◆ Task statement
The answer is a number and nothing else: the count of lines in these entries containing the word "href".
——————
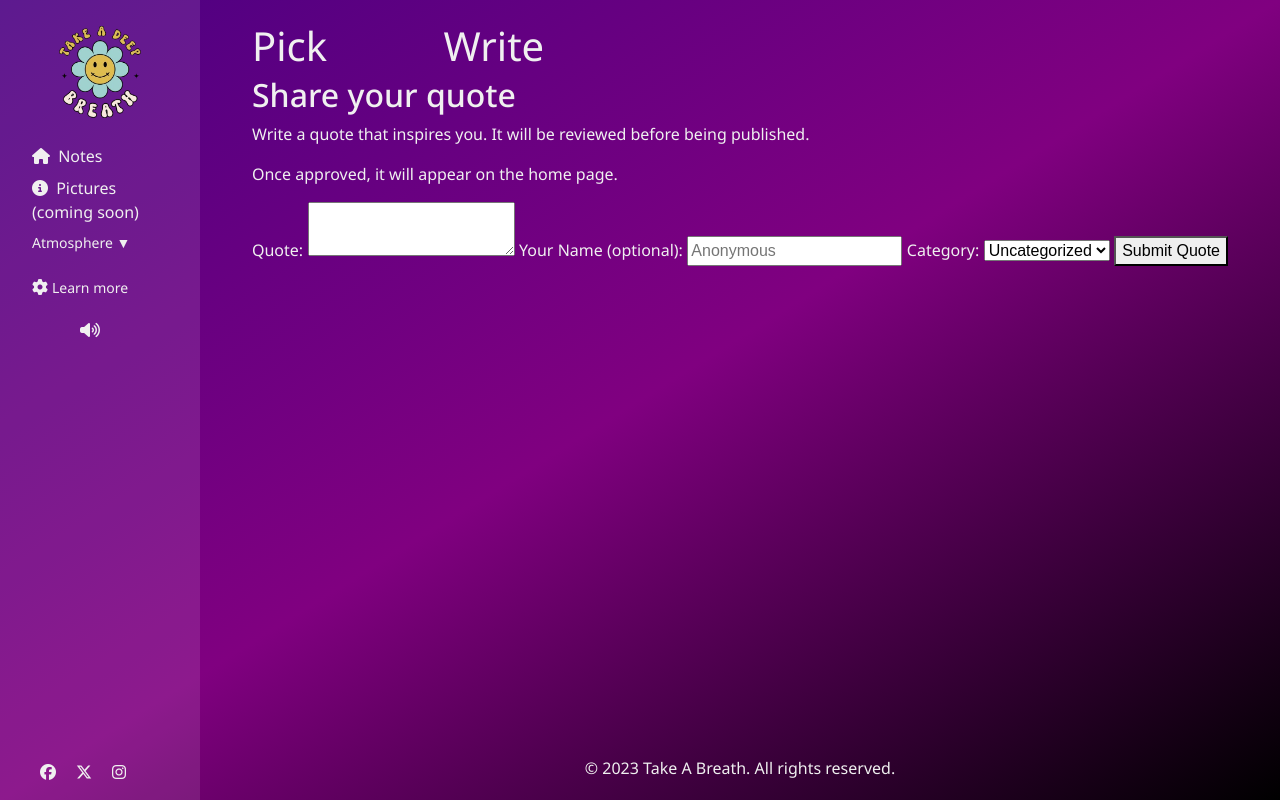
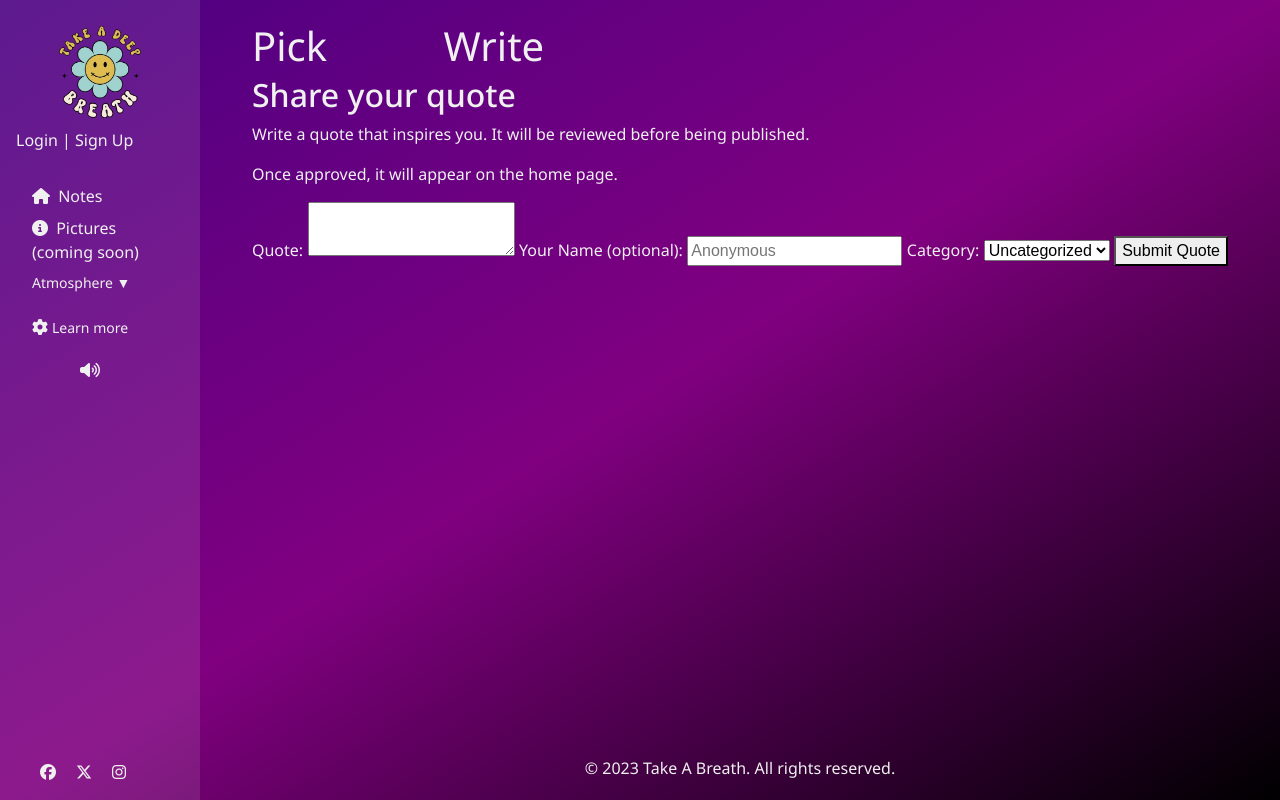
Before and after one commit to DaniqueJ-R/milestone_proj_3, a Django app: page /write-note/ in a window 1280 px wide. Run offline with Django 4.2, Linux system fonts and the light colour scheme; data comes from the database, SQL or seed files in the repository; some libraries are stand-ins or nearby versions; some web fonts are replaced.

Commit message:
Added line to Base.html for log in and user greeting

```diff
--- a/templates/base.html
+++ b/templates/base.html
@@ -46,7 +46,19 @@
         alt="Logo"
         class="img-fluid"
       />
+      <!-- log in section to displpay user name -->
+      {% if user.is_authenticated %}
+      <p>
+        Welcome, {{ user.username }} | <a href="{% url 'logout' %}">Logout</a>
+      </p>
+      {% else %}
+      <p>
+        <a href="{% url 'login' %}">Login</a> |
+        <a href="{% url 'signup' %}">Sign Up</a>
+      </p>
+      {% endif %}
 
+      <!-- Navigation Links -->
       <ul class="nav-list">
         <li>
           <a href="{% url 'home' %}"><i class="fas fa-home"></i> Notes </a>
```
——————
◆ Answer to the exercise
4